Instructions to follow – Tell how many lines in the following entries include the word "MainUI", giving the figure alone.

Change listing data

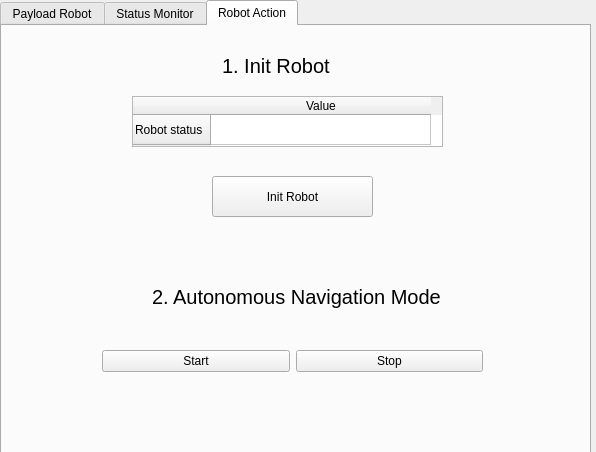
This is Main_UI/MainUI.ui in muhamadalfarisy98/GUI_Robot_Covid as Qt 5 draws it before an edit. The edited form follows.
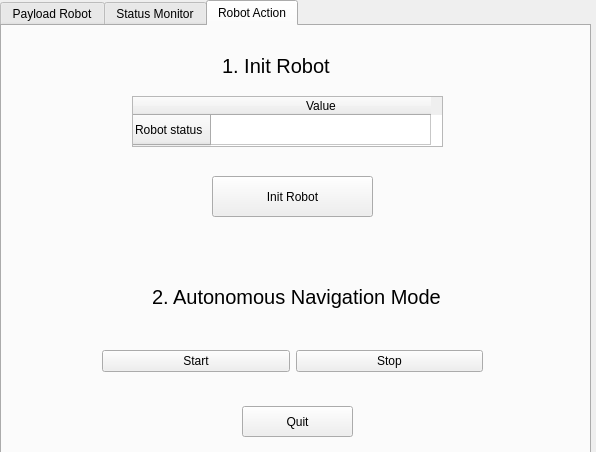
This is the edited form.

Commit message:
handling kill process ID with Quit Button in Robot GUI & Remote GUI
tested

```diff
--- a/Main_UI/MainUI.ui
+++ b/Main_UI/MainUI.ui
@@ -427,6 +427,19 @@
       </property>
      </column>
     </widget>
+    <widget class="QPushButton" name="QuitButton">
+     <property name="geometry">
+      <rect>
+       <x>240</x>
+       <y>380</y>
+       <width>111</width>
+       <height>31</height>
+      </rect>
+     </property>
+     <property name="text">
+      <string>Quit</string>
+     </property>
+    </widget>
    </widget>
   </widget>
  </widget>
```
The commit also changes 1 other file.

Exercise answer – 3